ACTIVITY: What you return must be the full data, repeated verbatim, with no pictures in it.

-=-=-

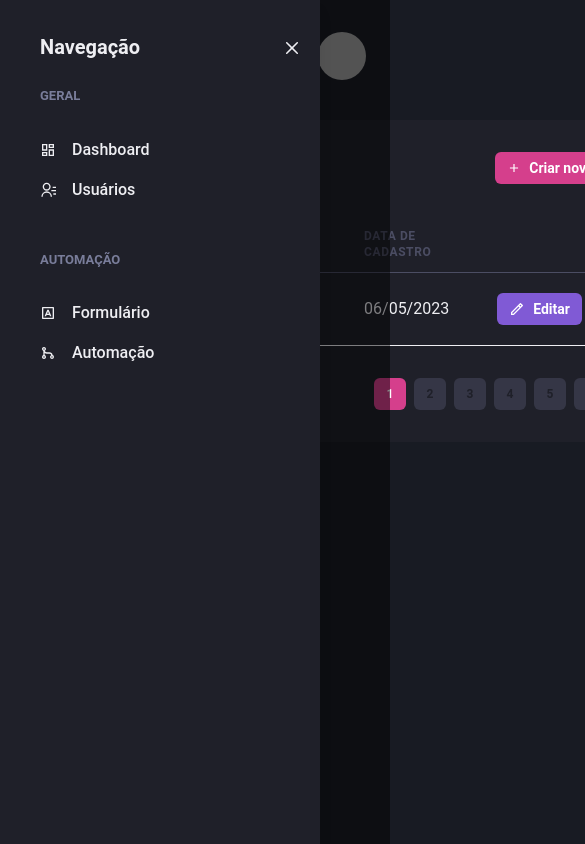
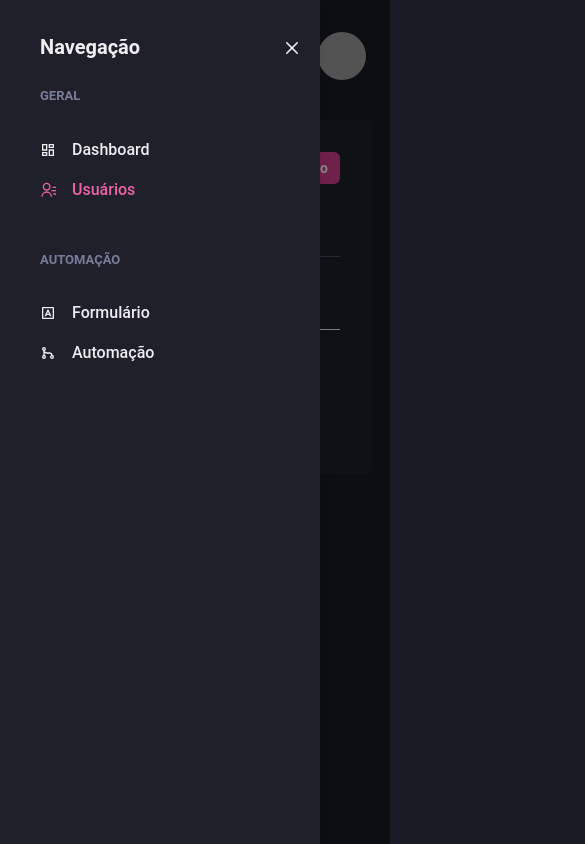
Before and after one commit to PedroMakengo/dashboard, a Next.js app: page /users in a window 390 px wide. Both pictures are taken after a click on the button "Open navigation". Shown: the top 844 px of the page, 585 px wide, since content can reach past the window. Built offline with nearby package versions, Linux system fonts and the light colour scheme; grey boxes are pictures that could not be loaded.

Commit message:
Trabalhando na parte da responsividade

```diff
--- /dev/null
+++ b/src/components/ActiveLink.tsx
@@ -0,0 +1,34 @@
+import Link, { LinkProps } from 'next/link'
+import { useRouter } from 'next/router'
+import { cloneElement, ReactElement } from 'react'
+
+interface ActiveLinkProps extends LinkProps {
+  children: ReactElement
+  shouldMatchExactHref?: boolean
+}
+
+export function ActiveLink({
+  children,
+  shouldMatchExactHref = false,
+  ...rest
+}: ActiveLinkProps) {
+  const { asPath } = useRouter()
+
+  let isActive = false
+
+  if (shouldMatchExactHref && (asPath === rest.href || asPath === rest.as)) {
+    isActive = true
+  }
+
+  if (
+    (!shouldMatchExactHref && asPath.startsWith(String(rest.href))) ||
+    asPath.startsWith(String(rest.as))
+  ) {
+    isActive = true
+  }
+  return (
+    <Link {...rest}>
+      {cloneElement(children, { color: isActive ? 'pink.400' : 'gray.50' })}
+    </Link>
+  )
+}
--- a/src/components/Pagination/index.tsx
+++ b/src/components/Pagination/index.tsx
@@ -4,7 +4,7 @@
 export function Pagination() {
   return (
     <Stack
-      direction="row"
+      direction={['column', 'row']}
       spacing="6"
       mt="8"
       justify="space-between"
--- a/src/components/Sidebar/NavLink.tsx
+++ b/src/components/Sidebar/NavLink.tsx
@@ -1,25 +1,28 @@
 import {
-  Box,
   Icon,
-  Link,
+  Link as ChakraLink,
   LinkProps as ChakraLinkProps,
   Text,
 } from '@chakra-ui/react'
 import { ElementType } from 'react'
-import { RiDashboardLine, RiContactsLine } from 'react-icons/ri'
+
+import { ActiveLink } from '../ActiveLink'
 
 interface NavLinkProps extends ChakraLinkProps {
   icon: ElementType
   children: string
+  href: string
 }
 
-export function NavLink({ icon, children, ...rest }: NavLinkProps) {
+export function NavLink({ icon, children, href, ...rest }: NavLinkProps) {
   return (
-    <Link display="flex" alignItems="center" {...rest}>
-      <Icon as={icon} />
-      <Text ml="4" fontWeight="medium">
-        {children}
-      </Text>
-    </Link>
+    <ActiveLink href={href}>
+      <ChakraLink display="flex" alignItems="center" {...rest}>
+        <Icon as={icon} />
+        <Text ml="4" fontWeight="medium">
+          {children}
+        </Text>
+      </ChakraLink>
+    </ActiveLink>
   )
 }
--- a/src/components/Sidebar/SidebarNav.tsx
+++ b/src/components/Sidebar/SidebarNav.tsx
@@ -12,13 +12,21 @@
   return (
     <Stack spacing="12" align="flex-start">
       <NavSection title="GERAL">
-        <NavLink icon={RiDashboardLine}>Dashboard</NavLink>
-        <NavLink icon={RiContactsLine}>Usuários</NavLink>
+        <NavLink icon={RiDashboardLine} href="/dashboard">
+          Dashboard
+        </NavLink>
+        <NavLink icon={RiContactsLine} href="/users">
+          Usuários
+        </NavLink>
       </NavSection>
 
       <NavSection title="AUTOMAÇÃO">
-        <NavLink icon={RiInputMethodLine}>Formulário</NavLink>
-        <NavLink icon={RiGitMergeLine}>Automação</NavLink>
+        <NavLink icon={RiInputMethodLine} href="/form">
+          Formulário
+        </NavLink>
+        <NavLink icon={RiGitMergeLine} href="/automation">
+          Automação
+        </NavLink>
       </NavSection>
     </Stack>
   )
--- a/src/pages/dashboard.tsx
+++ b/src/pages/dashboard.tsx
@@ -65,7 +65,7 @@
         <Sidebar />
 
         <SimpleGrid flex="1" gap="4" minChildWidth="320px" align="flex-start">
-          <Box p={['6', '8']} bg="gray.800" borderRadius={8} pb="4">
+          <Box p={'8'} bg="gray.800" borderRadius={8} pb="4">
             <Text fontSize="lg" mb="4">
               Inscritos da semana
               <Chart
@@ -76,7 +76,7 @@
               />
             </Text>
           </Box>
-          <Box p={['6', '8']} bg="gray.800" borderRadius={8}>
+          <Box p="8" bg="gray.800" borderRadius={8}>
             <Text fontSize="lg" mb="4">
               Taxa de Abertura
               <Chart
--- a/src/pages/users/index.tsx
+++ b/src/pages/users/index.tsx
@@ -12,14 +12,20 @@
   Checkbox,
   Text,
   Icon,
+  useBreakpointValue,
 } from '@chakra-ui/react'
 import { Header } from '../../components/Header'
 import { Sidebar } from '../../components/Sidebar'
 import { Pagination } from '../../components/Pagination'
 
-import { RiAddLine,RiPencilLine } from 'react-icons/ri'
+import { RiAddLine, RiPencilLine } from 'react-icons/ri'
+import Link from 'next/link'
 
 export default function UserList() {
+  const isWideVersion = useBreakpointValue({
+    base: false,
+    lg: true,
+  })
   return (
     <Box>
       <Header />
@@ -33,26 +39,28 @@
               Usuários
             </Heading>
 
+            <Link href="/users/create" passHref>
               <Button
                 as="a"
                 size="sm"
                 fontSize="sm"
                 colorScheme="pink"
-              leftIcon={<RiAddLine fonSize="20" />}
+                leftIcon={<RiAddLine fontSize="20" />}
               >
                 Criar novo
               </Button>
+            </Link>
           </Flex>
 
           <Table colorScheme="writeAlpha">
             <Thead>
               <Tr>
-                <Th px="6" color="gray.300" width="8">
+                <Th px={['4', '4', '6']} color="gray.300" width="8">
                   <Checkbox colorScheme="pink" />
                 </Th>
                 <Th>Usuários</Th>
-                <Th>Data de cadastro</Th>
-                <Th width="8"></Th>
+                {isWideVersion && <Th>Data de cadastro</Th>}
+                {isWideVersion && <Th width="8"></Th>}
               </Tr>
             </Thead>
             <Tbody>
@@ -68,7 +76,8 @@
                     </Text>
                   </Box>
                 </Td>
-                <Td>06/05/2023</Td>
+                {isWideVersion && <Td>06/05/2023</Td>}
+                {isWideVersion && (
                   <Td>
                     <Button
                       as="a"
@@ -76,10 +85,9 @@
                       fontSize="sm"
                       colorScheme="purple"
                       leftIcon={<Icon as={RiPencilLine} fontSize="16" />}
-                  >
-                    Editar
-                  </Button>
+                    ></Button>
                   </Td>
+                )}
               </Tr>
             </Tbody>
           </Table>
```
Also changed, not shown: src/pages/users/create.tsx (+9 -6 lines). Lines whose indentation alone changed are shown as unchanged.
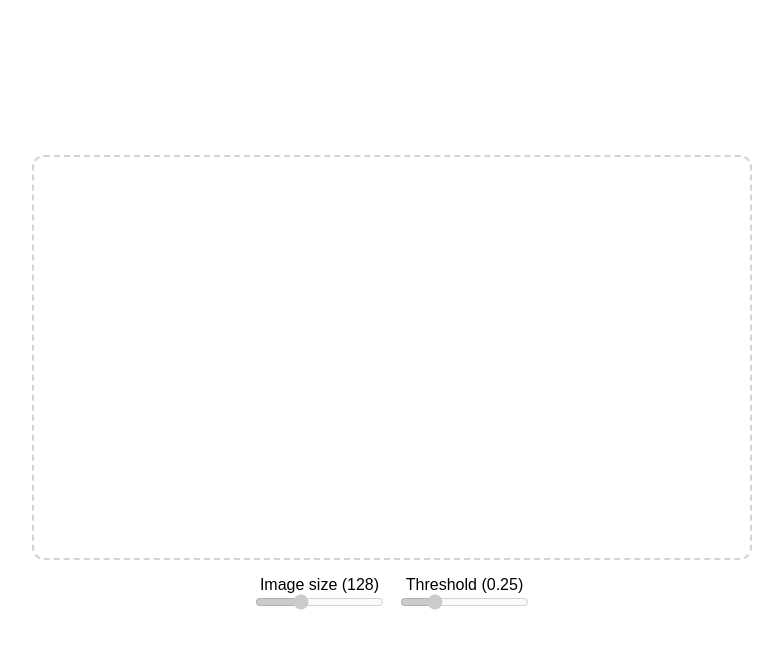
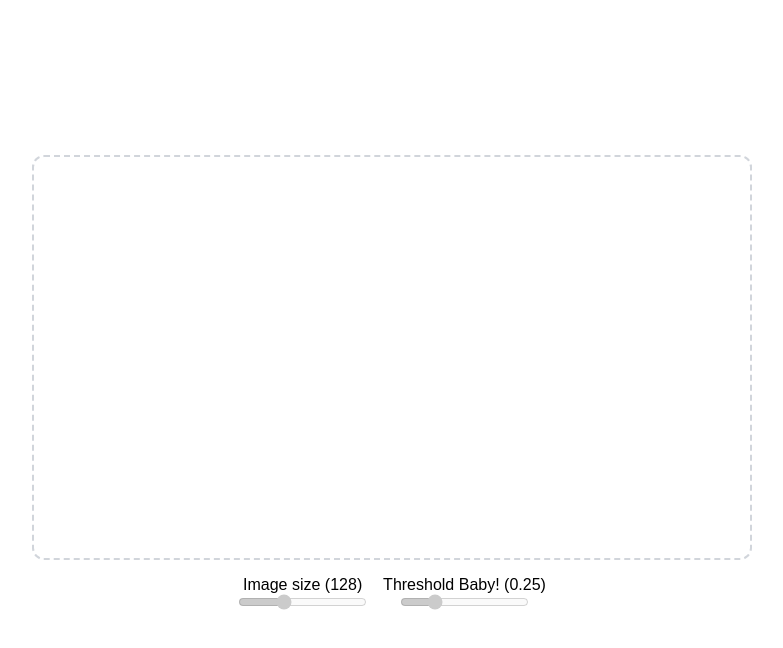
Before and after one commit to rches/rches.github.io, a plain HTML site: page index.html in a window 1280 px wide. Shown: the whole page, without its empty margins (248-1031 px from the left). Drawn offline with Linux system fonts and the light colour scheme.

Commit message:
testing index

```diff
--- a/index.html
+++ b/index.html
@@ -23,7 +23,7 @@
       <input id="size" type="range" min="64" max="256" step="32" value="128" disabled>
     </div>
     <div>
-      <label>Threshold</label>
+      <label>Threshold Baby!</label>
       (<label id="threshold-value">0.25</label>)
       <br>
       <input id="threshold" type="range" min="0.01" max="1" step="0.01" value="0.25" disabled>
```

-=-=-

EXERCISE RESULT:
Before and after one commit to PedroMakengo/dashboard, a Next.js app: page /users in a window 390 px wide. Both pictures are taken after a click on the button "Open navigation". Shown: the top 844 px of the page, 585 px wide, since content can reach past the window. Built offline with nearby package versions, Linux system fonts and the light colour scheme; grey boxes are pictures that could not be loaded.

Commit message:
Trabalhando na parte da responsividade

```diff
--- /dev/null
+++ b/src/components/ActiveLink.tsx
@@ -0,0 +1,34 @@
+import Link, { LinkProps } from 'next/link'
+import { useRouter } from 'next/router'
+import { cloneElement, ReactElement } from 'react'
+
+interface ActiveLinkProps extends LinkProps {
+  children: ReactElement
+  shouldMatchExactHref?: boolean
+}
+
+export function ActiveLink({
+  children,
+  shouldMatchExactHref = false,
+  ...rest
+}: ActiveLinkProps) {
+  const { asPath } = useRouter()
+
+  let isActive = false
+
+  if (shouldMatchExactHref && (asPath === rest.href || asPath === rest.as)) {
+    isActive = true
+  }
+
+  if (
+    (!shouldMatchExactHref && asPath.startsWith(String(rest.href))) ||
+    asPath.startsWith(String(rest.as))
+  ) {
+    isActive = true
+  }
+  return (
+    <Link {...rest}>
+      {cloneElement(children, { color: isActive ? 'pink.400' : 'gray.50' })}
+    </Link>
+  )
+}
--- a/src/components/Pagination/index.tsx
+++ b/src/components/Pagination/index.tsx
@@ -4,7 +4,7 @@
 export function Pagination() {
   return (
     <Stack
-      direction="row"
+      direction={['column', 'row']}
       spacing="6"
       mt="8"
       justify="space-between"
--- a/src/components/Sidebar/NavLink.tsx
+++ b/src/components/Sidebar/NavLink.tsx
@@ -1,25 +1,28 @@
 import {
-  Box,
   Icon,
-  Link,
+  Link as ChakraLink,
   LinkProps as ChakraLinkProps,
   Text,
 } from '@chakra-ui/react'
 import { ElementType } from 'react'
-import { RiDashboardLine, RiContactsLine } from 'react-icons/ri'
+
+import { ActiveLink } from '../ActiveLink'
 
 interface NavLinkProps extends ChakraLinkProps {
   icon: ElementType
   children: string
+  href: string
 }
 
-export function NavLink({ icon, children, ...rest }: NavLinkProps) {
+export function NavLink({ icon, children, href, ...rest }: NavLinkProps) {
   return (
-    <Link display="flex" alignItems="center" {...rest}>
-      <Icon as={icon} />
-      <Text ml="4" fontWeight="medium">
-        {children}
-      </Text>
-    </Link>
+    <ActiveLink href={href}>
+      <ChakraLink display="flex" alignItems="center" {...rest}>
+        <Icon as={icon} />
+        <Text ml="4" fontWeight="medium">
+          {children}
+        </Text>
+      </ChakraLink>
+    </ActiveLink>
   )
 }
--- a/src/components/Sidebar/SidebarNav.tsx
+++ b/src/components/Sidebar/SidebarNav.tsx
@@ -12,13 +12,21 @@
   return (
     <Stack spacing="12" align="flex-start">
       <NavSection title="GERAL">
-        <NavLink icon={RiDashboardLine}>Dashboard</NavLink>
-        <NavLink icon={RiContactsLine}>Usuários</NavLink>
+        <NavLink icon={RiDashboardLine} href="/dashboard">
+          Dashboard
+        </NavLink>
+        <NavLink icon={RiContactsLine} href="/users">
+          Usuários
+        </NavLink>
       </NavSection>
 
       <NavSection title="AUTOMAÇÃO">
-        <NavLink icon={RiInputMethodLine}>Formulário</NavLink>
-        <NavLink icon={RiGitMergeLine}>Automação</NavLink>
+        <NavLink icon={RiInputMethodLine} href="/form">
+          Formulário
+        </NavLink>
+        <NavLink icon={RiGitMergeLine} href="/automation">
+          Automação
+        </NavLink>
       </NavSection>
     </Stack>
   )
--- a/src/pages/dashboard.tsx
+++ b/src/pages/dashboard.tsx
@@ -65,7 +65,7 @@
         <Sidebar />
 
         <SimpleGrid flex="1" gap="4" minChildWidth="320px" align="flex-start">
-          <Box p={['6', '8']} bg="gray.800" borderRadius={8} pb="4">
+          <Box p={'8'} bg="gray.800" borderRadius={8} pb="4">
             <Text fontSize="lg" mb="4">
               Inscritos da semana
               <Chart
@@ -76,7 +76,7 @@
               />
             </Text>
           </Box>
-          <Box p={['6', '8']} bg="gray.800" borderRadius={8}>
+          <Box p="8" bg="gray.800" borderRadius={8}>
             <Text fontSize="lg" mb="4">
               Taxa de Abertura
               <Chart
--- a/src/pages/users/index.tsx
+++ b/src/pages/users/index.tsx
@@ -12,14 +12,20 @@
   Checkbox,
   Text,
   Icon,
+  useBreakpointValue,
 } from '@chakra-ui/react'
 import { Header } from '../../components/Header'
 import { Sidebar } from '../../components/Sidebar'
 import { Pagination } from '../../components/Pagination'
 
-import { RiAddLine,RiPencilLine } from 'react-icons/ri'
+import { RiAddLine, RiPencilLine } from 'react-icons/ri'
+import Link from 'next/link'
 
 export default function UserList() {
+  const isWideVersion = useBreakpointValue({
+    base: false,
+    lg: true,
+  })
   return (
     <Box>
       <Header />
@@ -33,26 +39,28 @@
               Usuários
             </Heading>
 
+            <Link href="/users/create" passHref>
               <Button
                 as="a"
                 size="sm"
                 fontSize="sm"
                 colorScheme="pink"
-              leftIcon={<RiAddLine fonSize="20" />}
+                leftIcon={<RiAddLine fontSize="20" />}
               >
                 Criar novo
               </Button>
+            </Link>
           </Flex>
 
           <Table colorScheme="writeAlpha">
             <Thead>
               <Tr>
-                <Th px="6" color="gray.300" width="8">
+                <Th px={['4', '4', '6']} color="gray.300" width="8">
                   <Checkbox colorScheme="pink" />
                 </Th>
                 <Th>Usuários</Th>
-                <Th>Data de cadastro</Th>
-                <Th width="8"></Th>
+                {isWideVersion && <Th>Data de cadastro</Th>}
+                {isWideVersion && <Th width="8"></Th>}
               </Tr>
             </Thead>
             <Tbody>
@@ -68,7 +76,8 @@
                     </Text>
                   </Box>
                 </Td>
-                <Td>06/05/2023</Td>
+                {isWideVersion && <Td>06/05/2023</Td>}
+                {isWideVersion && (
                   <Td>
                     <Button
                       as="a"
@@ -76,10 +85,9 @@
                       fontSize="sm"
                       colorScheme="purple"
                       leftIcon={<Icon as={RiPencilLine} fontSize="16" />}
-                  >
-                    Editar
-                  </Button>
+                    ></Button>
                   </Td>
+                )}
               </Tr>
             </Tbody>
           </Table>
```
Also changed, not shown: src/pages/users/create.tsx (+9 -6 lines). Lines whose indentation alone changed are shown as unchanged.
Before and after one commit to rches/rches.github.io, a plain HTML site: page index.html in a window 1280 px wide. Shown: the whole page, without its empty margins (248-1031 px from the left). Drawn offline with Linux system fonts and the light colour scheme.

Commit message:
testing index

```diff
--- a/index.html
+++ b/index.html
@@ -23,7 +23,7 @@
       <input id="size" type="range" min="64" max="256" step="32" value="128" disabled>
     </div>
     <div>
-      <label>Threshold</label>
+      <label>Threshold Baby!</label>
       (<label id="threshold-value">0.25</label>)
       <br>
       <input id="threshold" type="range" min="0.01" max="1" step="0.01" value="0.25" disabled>
```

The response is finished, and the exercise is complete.